  • Purchasing managers’ manufacturing index (PMI) is based on a monthly survey of selected companies relative to the current and expected trends in the manufacturing sector. The Markit U.S. Manufacturing Purchasing Managers’ Index™ (PMI™) for March, at 51.5, is only slightly ahead of February’s 51.3. For the first quarter of 2016, the average reading of 51.7 is the weakest quarterly upturn since the third quarter of 2012. A reading of 50 or above signifies some overall growth in this sector. The Institute for Supply Management PMI for March was 51.8% (49.5% in February), which showed expansion in the manufacturing sector for the first time in the last six months.

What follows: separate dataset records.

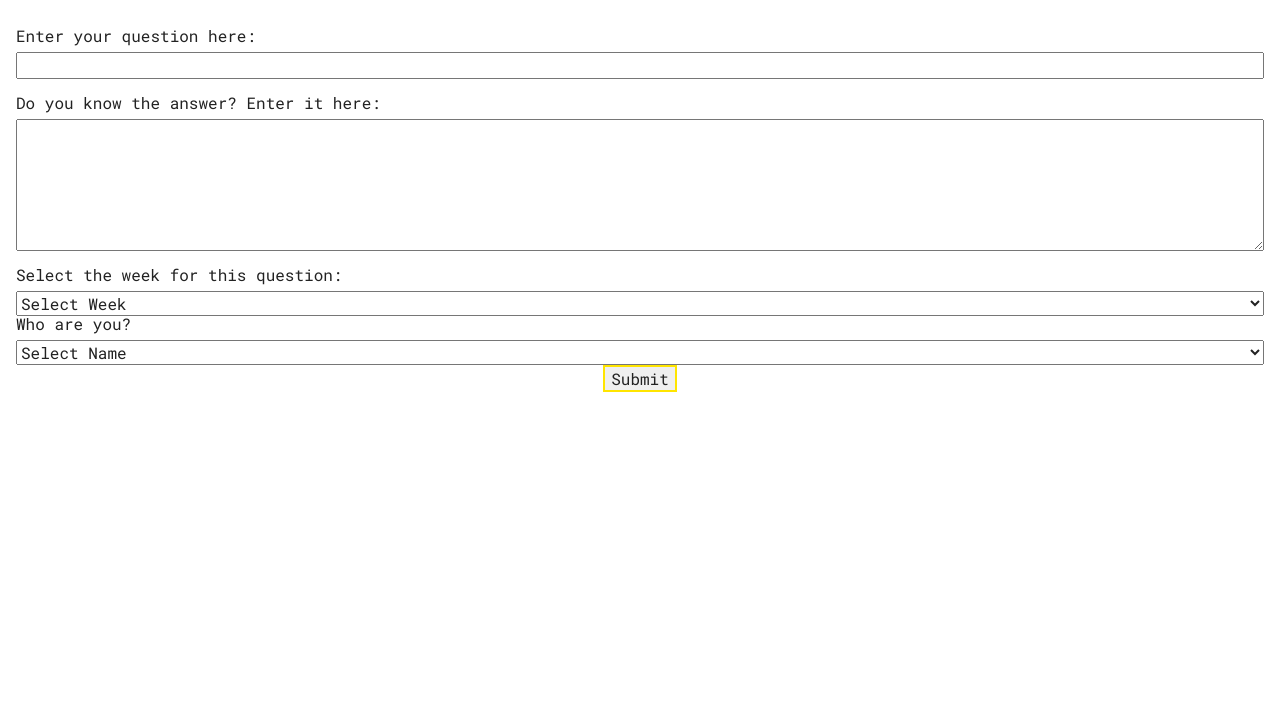
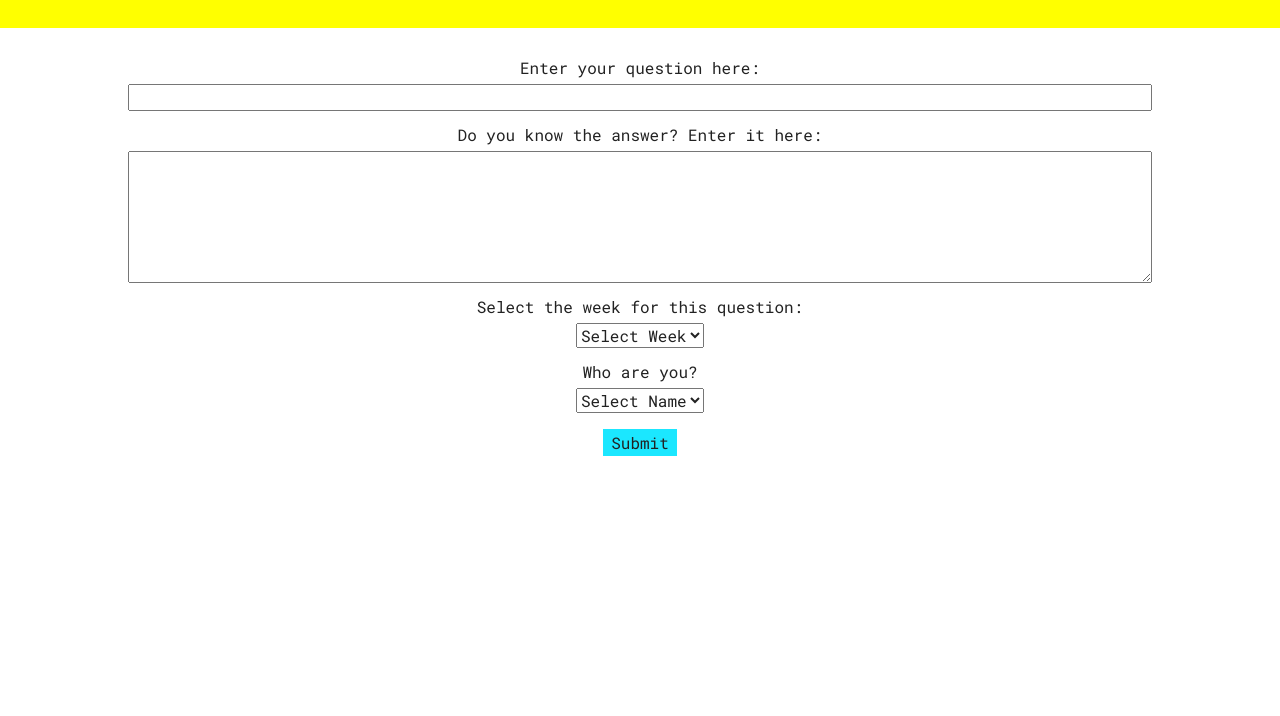
Before and after one commit to FACxBeamery/project-week-5, a website: page public/index.html in a window 1280 px wide. Shown: the part 84-800 px from the top of the page. Drawn offline with Linux system fonts and the light colour scheme; no server answers.

Commit message:
styling udpate

```diff
--- a/public/css/style.css
+++ b/public/css/style.css
@@ -12,6 +12,9 @@ input {
     flex-direction: column;
     align-items: center;
     margin: 2rem 0rem;
+    background: yellow;
+    margin-top: 0;
+    padding: 2rem;
 }
 
 .header__title {
@@ -23,6 +26,9 @@ input {
     display: flex;
     flex-direction: column;
     margin: 0rem 1rem 2rem 1rem;
+    align-items: center;
+    width: 80vw;
+    margin: auto;
 }
 
 .form__label {
@@ -31,15 +37,26 @@ input {
 
 .form__dropdown {
     margin-bottom: 1rem;
+    align-self: center;
 }
 
 .form__input {
     margin-bottom: 1rem;
+    width: 80vw;
+}
+
+.form__textarea {
+    max-height: 30vh;
+    margin-top: 0px;
+    min-height: 10vh;
+    overflow-y: scroll;
 }
 
 .form__button {
     margin: auto;
-    border: 0.125rem solid #ffe500;
+    border: 0.125rem solid #1be7ff;
+    background-color: #1be7ff;
+    margin-bottom: 1.5rem;
 }
 
 .form-week__details-wrapper {
@@ -52,7 +69,7 @@ input {
     display: flex;
     flex-direction: column;
     margin: 0rem 1rem 2rem 1rem;
-    border: 0.125rem solid #3dc1c1;
+    border: 0.25rem solid #6eeb83;
     padding: 1rem;
 }
 
@@ -60,7 +77,7 @@ input {
     font-weight: 500;
     font-size: 1.5rem;
     margin-bottom: 1rem;
-    border-bottom: 0.125rem solid #444;
+    border-bottom: 0.125rem solid #000000;
     padding-bottom: 0.5rem;
 }
 
@@ -72,7 +89,7 @@ input {
 }
 
 .answer-wrapper {
-    border: 0.125rem solid #f3b9e4;
+    border: 0.125rem solid #000000;
     padding: 0.5rem;
     margin-bottom: 1rem;
     max-height: 20vh;
@@ -87,7 +104,7 @@ input {
 
 .question-wrapper__week {
     text-align: right;
-    background: antiquewhite;
+    background: #ffe500;
     margin-left: auto;
     padding: 0.5rem;
 }
--- a/public/index.html
+++ b/public/index.html
@@ -22,11 +22,21 @@
                     <label for="question" class="form__label">Enter your question here:</label>
                     <input type="text" name="question" class="form__input" required />
 
-					<label for="answer" class="form__label">Do you know the answer? Enter it here:</label>
-					<textarea type="text" name="answer" class="form__input" rows="6"></textarea>
+                    <label for="answer" class="form__label"
+                        >Do you know the answer? Enter it here:</label
+                    >
+                    <textarea
+                        class="form__textarea form__input"
+                        type="text"
+                        name="answer"
+                        class="form__input"
+                        rows="6"
+                    ></textarea>
 
-					<label for="week-dropdown" class="form__label">Select the week for this question:</label>
-					<select class="form-week__dropdown" name="week-dropdown" required>
+                    <label for="week-dropdown" class="form__label"
+                        >Select the week for this question:</label
+                    >
+                    <select class="form__dropdown" name="week-dropdown" required>
                         <option value="" disabled selected>Select Week</option>
                         <option value="0">Generic</option>
                         <option value="1">1</option>
@@ -44,7 +54,8 @@
                     </select>
 
                     <label for="name-dropdown" class="form__label">Who are you?</label>
-					<select class="form-name__dropdown" name="name-dropdown" required>
+
+                    <select class="form__dropdown" name="name-dropdown" required>
                         <option value="" disabled selected>Select Name</option>
                         <option value="Joao">João</option>
                         <option value="Martha">Martha</option>
@@ -57,8 +68,17 @@
                         <option value="Kristina">Kristina</option>
                     </select>
 
-					<label class="form__label visually-hidden" for="submit-button">Click here to submit:</label>
-					<button type="submit" class="form__button" name="submit-button" id="submit-question">Submit</button>
+                    <label class="form__label visually-hidden" for="submit-button"
+                        >Click here to submit:</label
+                    >
+                    <button
+                        type="submit"
+                        class="form__button"
+                        name="submit-button"
+                        id="submit-question"
+                    >
+                        Submit
+                    </button>
                 </form>
             </section>
             <section id="questions-container"></section>
--- a/public/js/DOMManipulation.js
+++ b/public/js/DOMManipulation.js
@@ -1,6 +1,6 @@
 document.getElementById("submit-question").addEventListener("click", submitQuestion);
 
-document.getElementById("questions-container").addEventListener("click", e => {
+document.getElementById("questions-container").addEventListener("click", (e) => {
     e.preventDefault();
     if (e.target.classList.contains("answers-container__submit-button")) {
         // const _id = e.target.parentNode.parentNode.id;
@@ -14,8 +14,6 @@ document.getElementById("questions-container").addEventListener("click", e => {
     }
 });
 
-
-
 const changeAnswerForm = (submitButton) => {
     const answersContainer = submitButton.parentNode;
     const _id = answersContainer.parentNode.id;
@@ -23,6 +21,7 @@ const changeAnswerForm = (submitButton) => {
     const newAnswerForm = document.createElement("form");
     newAnswerForm.classList.add("form");
     const newAnswerText = document.createElement("textarea");
+    newAnswerText.classList.add("form__textarea");
     newAnswerText.classList.add("form__input");
     newAnswerText.id = `text${_id}`;
     const newAnswerTextLabel = document.createElement("label");
@@ -67,13 +66,12 @@ const changeAnswerForm = (submitButton) => {
     newAnswerForm.appendChild(newAnswerOwner);
     newAnswerForm.appendChild(newAnswerSubmit);
     answersContainer.appendChild(newAnswerForm);
-
 };
 
-const displayQuestions = questionsArray => {
+const displayQuestions = (questionsArray) => {
     resetQuestionContainer();
     const questionsContainer = document.getElementById("questions-container");
-	questionsArray.forEach(question => questionsContainer.appendChild(renderQuestion(question)));
+    questionsArray.forEach((question) => questionsContainer.appendChild(renderQuestion(question)));
 };
 
 const renderQuestion = (question) => {
@@ -116,10 +114,9 @@ const renderQuestion = (question) => {
     questionWrapper.appendChild(answersContainer);
 
     return questionWrapper;
-
 };
 
-const renderAnswer = answer => {
+const renderAnswer = (answer) => {
     const answerWrapper = document.createElement("div");
     answerWrapper.classList.add("answer-wrapper");
 
@@ -130,7 +127,6 @@ const renderAnswer = answer => {
     const answerOwner = document.createElement("p");
     answerOwner.classList.add("answer-wrapper__answer-owner");
     answerOwner.textContent = `Answered by: ${answer.answerOwner}`;
-
 
     answerWrapper.appendChild(answerText);
     answerWrapper.appendChild(answerOwner);
```
Lines whose indentation alone changed are shown as unchanged.
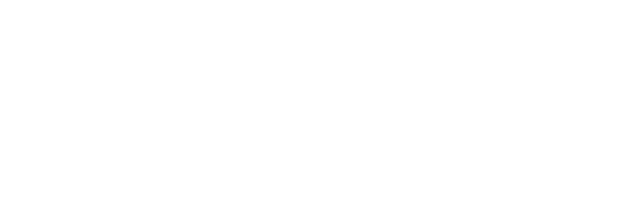
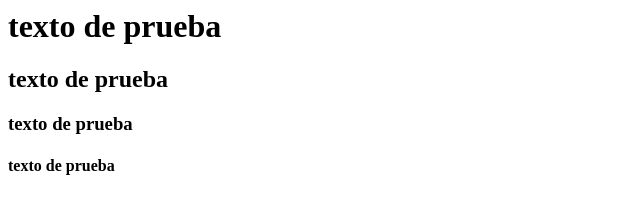
Before and after one commit to anvamo/capitulo3, a plain HTML site: page Index.html in a window 1280 px wide. Shown: the whole page, without its empty margins (0-640 px from the left). Drawn offline with Linux system fonts and the light colour scheme.

Commit message:
Update Index.html

```diff
--- a/Index.html
+++ b/Index.html
@@ -3,5 +3,9 @@
 		<title> P&aacute;gina de ANTONIO V. </title>
 	</head>
 	<body>
+		<h1> texto de prueba</h1>
+		<h2>texto de prueba</h2>
+		<h3>texto de prueba</h3>
+		<h4> texto de prueba</h4>
 	</body>
 </html>
```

  • The Conference Board Consumer Confidence Index®, which had decreased in February, improved in March. The index now stands at 96.2, up from 94.0 in February. Consumers surveyed expressed favorable outlooks for the labor market and business conditions, but they did not foresee the economy gaining any significant momentum in the near term. Conversely, the University of Michigan’s Index of Consumer Sentiment fell slightly in March to 91.0 from February’s reading of 91.7. The Sentiment Index in the first quarter of 2016 averaged 91.6, barely different from the 91.3 in the fourth quarter or the 90.7 in the third quarter of 2015.
  • For the week ended March 26, there were 276,000 claims for unemployment insurance, an increase of 11,000 from the previous week’s revised level. The advance seasonally adjusted insured unemployment rate remained at 1.6%. The advance number for continuing unemployment insurance claims for the week ended March 19 was 2,173,000, a decrease of 7,000 from the prior week’s revised level.

Eye on the Week Ahead

This week reveals the latest information on the international trade balance on goods and services for February, which is a major indicator of foreign trade–an economic sector that has been lagging. The FOMC also releases the minutes from its March meeting, which may shed some light on the Committee’s intentions with respect to interest rates going forward.